- the elephant
- the cuckoo bird
- the birds in the aviary
- dinosaur bones
- the swan
What other differences can you think of between Peter & the Wolf and Carnival of the Animals? Do they both have stories? How are they different in their tone? Do you think both are serious, or is one supposed to be funnier and one more serious?
A parody is when a piece of music, literature, film, or other artform imitates another work in order to make fun of it or to make an interesting (and often funny) point using how we feel about the original artwork. Carnival of the Animals has quite a few parody elements. How many can you find?
“Turtles” uses a melody from Orpheus in the Underworld. This melody is normally played as fast as possible, but because these are turtles, we get to hear it reaalllllllllly slow here! (here’s the original: https://www.youtube.com/watch?v=GZxUJXqbxYs)
“Fossils” imitates one of Saint-Saëns’ most popular compositions— the Danse macabre, which is about dancing skeletons at Halloween! (take a listen: https://www.youtube.com/watch?v=71fZhMXlGT4)
“Pianists” teases young pianists who are learning to play their scales, treating them like they’re actually silly animals in a zoo.
Now it’s your turn!

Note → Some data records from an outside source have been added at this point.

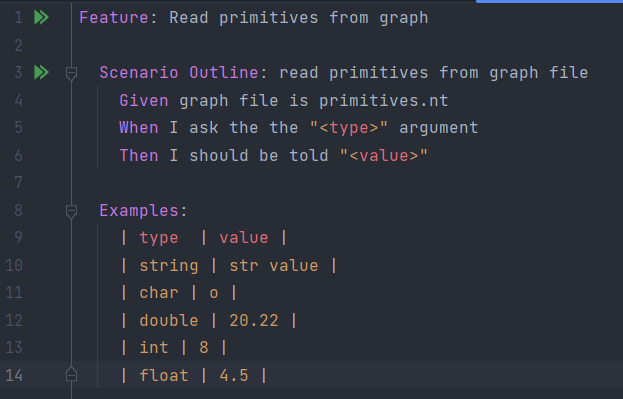
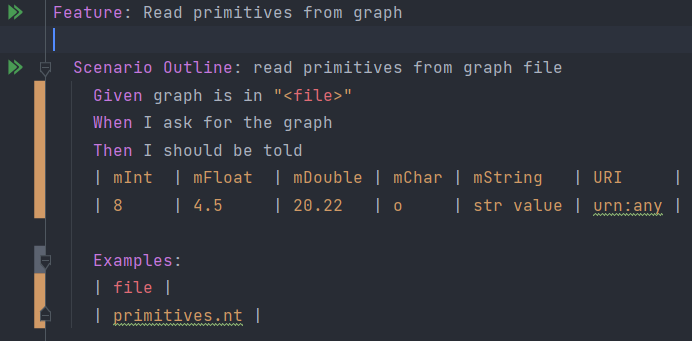
fix documentation #4

diff --git a/doc/4-BDD_tesztek.md b/doc/4-BDD_tesztek.md
@@ -9,6 +9,11 @@ task hozzáadása a gradle-höz:
 
 ### Read primitives from graph
 
+Ellenőrzi az olyan gráf beolvasását amely primitíveket tartalmaz.
+
+Ehhez létre kellett hozni egy konvertálót ami a DataTable-ből egy ClassWithPrimitives példányt hoz létre:
+<img src="D:\BME_sajat\6\IET\iet-hf2021-hat-ez-szomoru-hir\doc\BDD_assets\class_primitive_datatabletype.png" style="zoom:67%;" />
+
 Teszt leírása a .feature fájlban:
 <img src="bdd_assets/read_primitives_feature.png" style="zoom:67%;" />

In 1905, Mikhail Fokine created one of the most famous dances of all time when he used the music from “The Swan” to choreograph a short ballet for the famous dancer Anna Pavlova. (We actually have a film of her dancing it! It’s a really old film, so the speed is weird and the film is grainy, but Pavlova’s dancing is beautiful, and it’s definitely worth a look: https://www.youtube.com/watch?v=tkFSBkl9mmo Then watch a modern performance of it with better video and audio: https://www.youtube.com/watch?v=-T2UeKKac-s)
How does Fokine use movements to imitate a swan? What differences do you see in how these two dancers interpret the dance?
- Pick one of the animals from Carnival of the Animals.
- Think about how they move and what their personality is like. Then, make up a story to the music, and create a dance that tells your story!
- You can perform the dance yourself, or you can create a paper puppet or use a stuffed animal or other toy.